This week, families across the country will come together and enjoy a Thanksgiving meal. For many of us, Thanksgiving wouldn’t be complete without turkey, stuffing, mashed potatoes and other festive sides. When you don’t have the food you need to thrive, however, celebrating the holidays can be tough. Consider that nearly 34 million people faced hunger in 2021, averaging 1 in 7 adults. Think of the number of adults in your workplace or the adults that live on your street. One in 7 of these adults may be experiencing food insecurity as families with children, military families, employed persons with low wages, and adults who have pursued or attained education beyond high school are all vulnerable.

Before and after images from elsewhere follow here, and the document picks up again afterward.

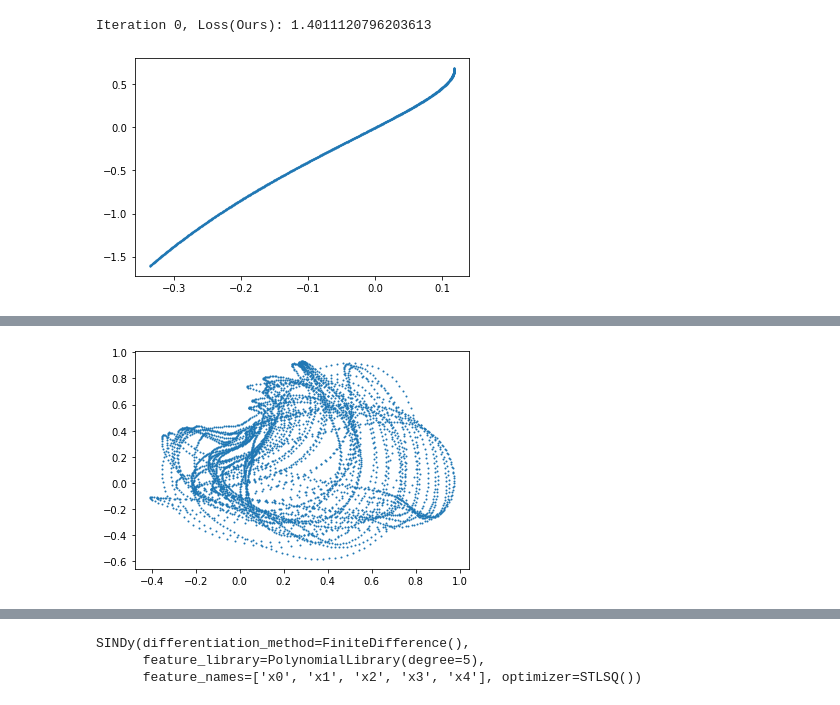
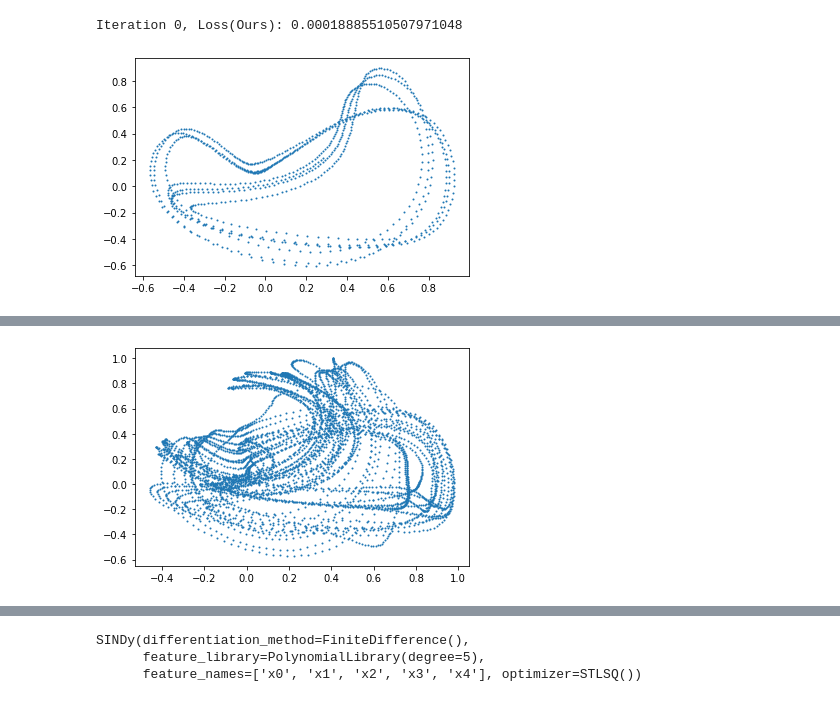
Before and after one commit to Yinonghyn/Parameter-Identification-with-Data-Driven-Cells, a Jupyter notebook: Synthetic Experiments/Comparison with Pointwise and SINDy/L96-Comparison.ipynb, the cells around one changed output, grey strips where cells are left out. Saved outputs shown, nothing was run; the diff lists cells and outputs as text; code cells hidden in the pictures.

```diff
--- a/Synthetic Experiments/Comparison with Pointwise and SINDy/L96-Comparison.ipynb
+++ b/Synthetic Experiments/Comparison with Pointwise and SINDy/L96-Comparison.ipynb
@@ -140,36 +140,36 @@ for i in range(N_iters):
     V_field = net1(net1_randpts)
     net1_randpts = net1_randpts+dt* V_field
     U_net = Ulam(randpts,net1_randpts)
-    L1 = W2Loss.apply(U_net)
+    L1 = ColumnOTLoss.apply(U_net)
     # L1.backward()
     # optimizer1.step()
     # loss1.append(L1.item())  # Directly use .item() for scalar value
 
     # Logging
     with torch.no_grad():
         if i % 500 == 0:
             print(f'Iteration {i}, Loss(Ours): {L1.item()}')
-            if L1.item() < 0.05  * initial_L1:
+            if L1.item() < 0.025  * initial_L1:
                 print(f"Early stopping at iteration {i}, Loss: {L1.item()}")
                 break
     L1.backward()
     optimizer1.step()
     loss1.append(L1.item())  # Directly use .item() for scalar value
 
     if i % 2000 == 0:
         x1 = torch.tensor(randpts[0], dtype=torch.float).reshape(1, 5)
         # x2 = x1
         vals1= []
         for _ in range(int(1e3)):
 
             V_field = net1(x1)
             x1 = x1 + V_field*dt
 
             vals1.append(x1.detach().numpy().flatten())
 
         vals1= np.array(vals1)
         plt.scatter(vals1[:, 0], vals1[:, 1], s=1)
         plt.show()
 # %% [output]
-Iteration 0, Loss(Ours): 1.4011120796203613
+Iteration 0, Loss(Ours): 0.00018885510507971048
-[figure, old version]
+[figure, new version]
@@ -188,7 +188,7 @@ vals1 = np.array(vals1)
 plt.scatter(vals1[:, 0], vals1[:, 1], s=1)
 plt.show()
 # %% [output]
-[figure, old version]
+[figure, new version]
 # %%
 torch.manual_seed(100000)
 net2 = nn.Sequential(
```
Also changed, not shown: parts of 6 cells of this notebook.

In a society that associates income with a person’s worthiness, and where discussing personal finances is often taboo, it’s hard to have the confidence to speak freely or know who else might be experiencing a similar situation. Many of us take pride in self-sufficiency, and falling on hard financial times can be a blow to our self-esteem: we feel exposed, vulnerable, or singled out. This problem of food insecurity is one that is particularly prevalent in our community and has heightened just in the last few years.
There are lots of opportunities to help our neighbors during the holidays, you can find an agency advertising a food drive and help them build up their store of goods, or find a soup kitchen, volunteer and take time while there to have quality conversation with your neighbors, or give a financial donation to support work to alleviate food insecurity. If you want to be a part of something big knowing that you are making a real difference, Second Harvest Food Bank has corporate donors whose gifts allow us to match your donation during December. You can give knowing that because of you we can feed more people.
This Thanksgiving, I know I’m going to be thankful for the food I have now, but also that there are organizations like Second Harvest Food Bank and all of their partner agencies to support me, my family, my friends, or anyone else who might go through tough economic times in the future. In this time of thanks, I’m recommitting myself to supporting organizations that look out for the wellbeing of all of our neighbors now and in the future.